An abandoned dairy near my house has become a rest stop for migrating birds–mostly Canada geese–and I can’t help slowing my car on mornings after I’ve dropped my daughter at school to gaze out into the field and watch the birds. Last week, I did a double-take when I noticed white mounds scattered amid the flock of black and gray bodies milling about.
What I had assumed were discarded white trash bags were actually another type of geese. Seven whitish birds roamed within the larger Canada Goose flock. These seven weren’t entirely white; they had grayish heads and stripes of black along the underside of their tails.
My first thought was that these partial whites must be hybrids.

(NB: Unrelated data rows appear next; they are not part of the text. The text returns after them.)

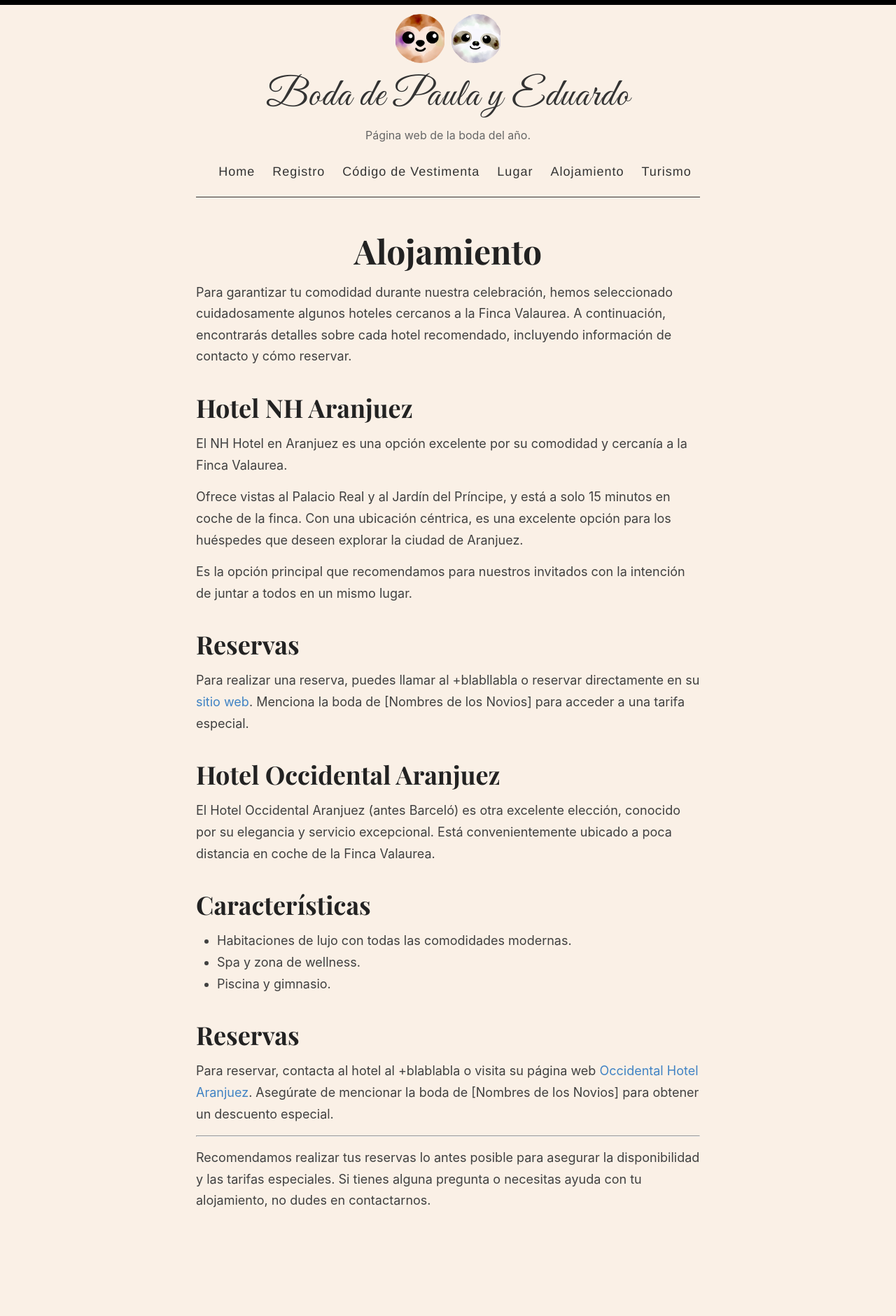
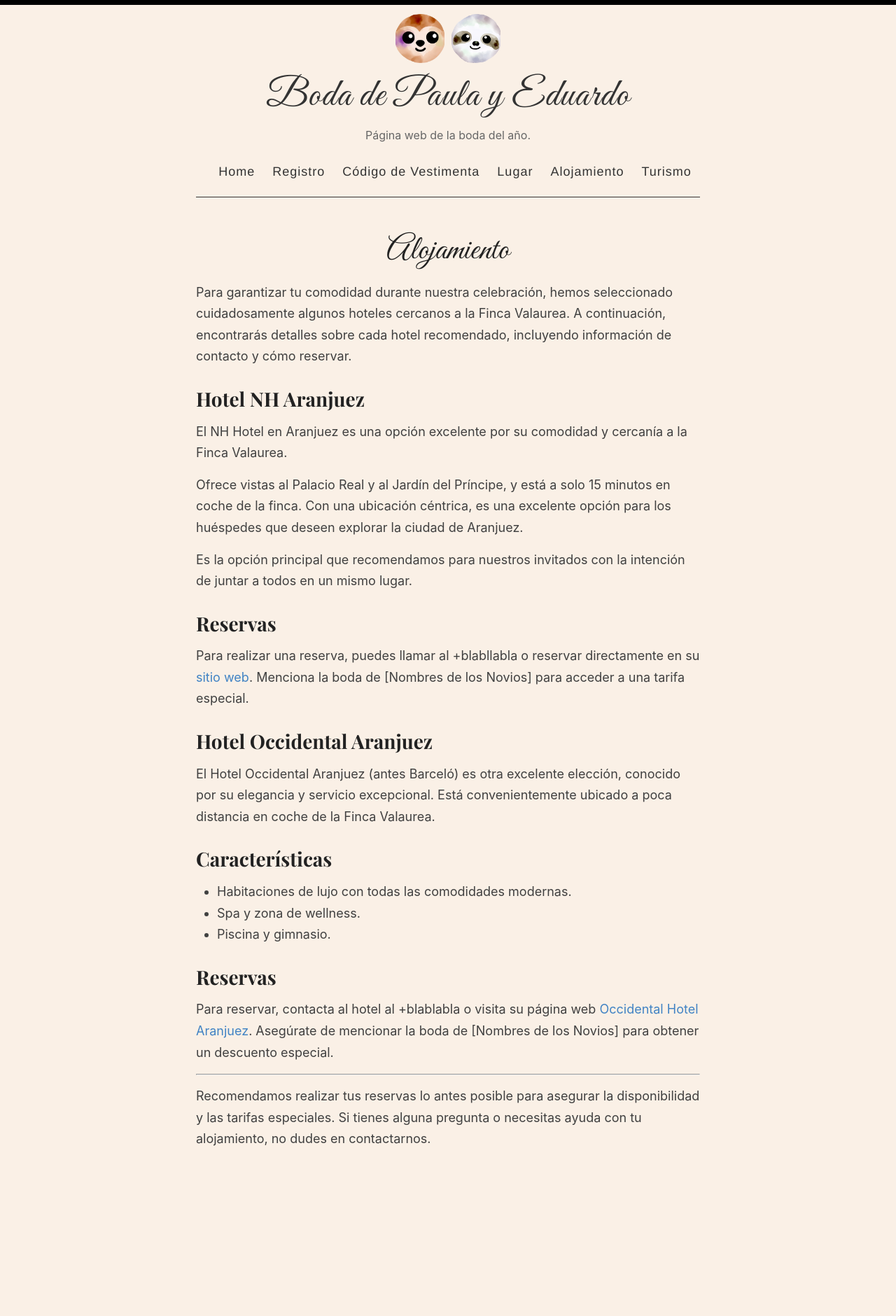
Before and after one commit to boda-paula-y-eduardo/boda-paula-eduardo, a Jekyll site: the page built from _pages/alojamiento.md, in a window 1280 px wide. Shown: the whole page at 70% size. Built offline with Jekyll 4.4.1, drawn with Linux system fonts in a browser that asks for light colours; after the commit the page ends 1792 px from its top, so only the background shows below that.

Commit message:
test fonts

```diff
--- a/assets/style.scss
+++ b/assets/style.scss
@@ -450,9 +450,9 @@ body:after {
 }
 
 .page h1 {
-  font-family: 'Playfair Display', cursive;
+  font-family: 'Great Vibes', cursive;
   text-align: center;
-  font-weight: bold;
+  font-weight: normal;
   font-kerning: auto;
   font-feature-settings: "kern","liga","dlig","hlig","cswh";
   line-height: 1.2;
@@ -463,7 +463,7 @@ body:after {
   font-family: 'Playfair Display', cursive;
   text-align: left;
   font-weight: normal;
-  font-size: 36px; /* Adjusted to be 2 times bigger than the original larger size */
+  font-size: 28px; /* Adjusted to be 2 times bigger than the original larger size */
   font-kerning: auto;
   font-feature-settings: "kern","liga","dlig","hlig","cswh";
   line-height: 1.2;
```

Maybe a lusty Canada Goose had mated with a domestic white goose. The poor flightless white, unable to go with her airborne mate, not only lost her love but her flying children, too! The heartbroken mother was left only with those heaviest of her feathered children, who lacked the genetic cocktail required for flight. Would her flighted children return? Would she know them if they did?
This past week, my father returned to New York State to attend his mother’s funeral. He hasn’t lived there since he was a kid and rarely visits. When I think about my father at seventeen leaving his family in upstate New York to make a life for himself in Alaska, I wonder what compelled him to walk away, when his two brothers remained behind.
Like both my parents, I abandoned my home and family to make my life in a new place. I don’t know why I left, really, but my brother did the same. Were we blindly following instinct? A genetic desire to migrate?
At the funeral back in New York, I was told that my dad shook his own brother’s hand, but didn’t recognize him.
Many people grow up and live and die within the same twenty-mile radius. To me, there is something comforting and Norman Rockwell-esque about this idea: The good life of domestic geese who know and love the pond–their community for multiple generations–so intimately.
I drove home and did a bit of research after romanticizing the “Story of the White Geese” at the abandoned diary. Apparently, I’ve been living under a rock because the species of geese called the Snow Goose closely resemble the white birds I saw mixed in with the Canada Geese. Further, small groups of Snow Geese have been known to migrate with larger Canada Geese flocks.
Not that it’s unheard of for a wild goose to mate with a domestic goose, but likely, the white geese aren’t the spawn of an illegitimate goose affair. They’re probably just friends vacationing with friends. Clearly, my understanding of the goose world is limited. My observations reveal, like a Rorschach image, more about myself than actual goose life.
During the time my father was back east, my mom came and stayed at my house. I’m always happy to host my parents. I think I feel guilty for having left them–even though that’s ridiculous–and when they visit, despite our differences, I can’t help feeling absolved.
My mom brought one of my old Nancy Drew mysteries with her–The Moonstone Castle Mystery. I haven’t read a Nancy Drew book since I was in elementary school. The experience of reading it aloud with my mom and daughter was similar to meeting a friend you knew as a kid after you’ve both grown up. Everything’s the same, but also totally different.
In the land of Ms. Drew, EVERYONE “has a twinkle” in his or her eye. The young sleuth sets off with her friends on an adventure in a new place where she meets new people and has harrowing, exciting experiences. Her boyfriend drives out to visit her. She enjoys commenting on what she ate for breakfast, lunch, and dinner. Everyone loves her, especially her adoring father who entrusts her with critical detective work pertaining to his job as a lawyer.
The fictional aspects of these works are self-evident, yet my mom, daughter and I all enjoyed reading and solving, along with Nancy and her friends, the mystery that resulted in an adopted girl being reunited with her long, lost grandparents.
Even in a 1960s kid’s mystery, this idea of being separated from family–from your people–then reunited, is compelling. We long for these connections.
I long for connection, but at the same time, like Nancy Drew, I am eager to learn new things, to travel around and find mysteries to solve.
Each year as I watch the geese collect and disperse in the field by my house, I can’t help but think about what has brought me to the place I live and how long I will stay. More often these days, I wonder less about my own leaving and more about my daughter’s. I don’t know if I’d rather her fly or stay here, with me for always, near the pond we call home.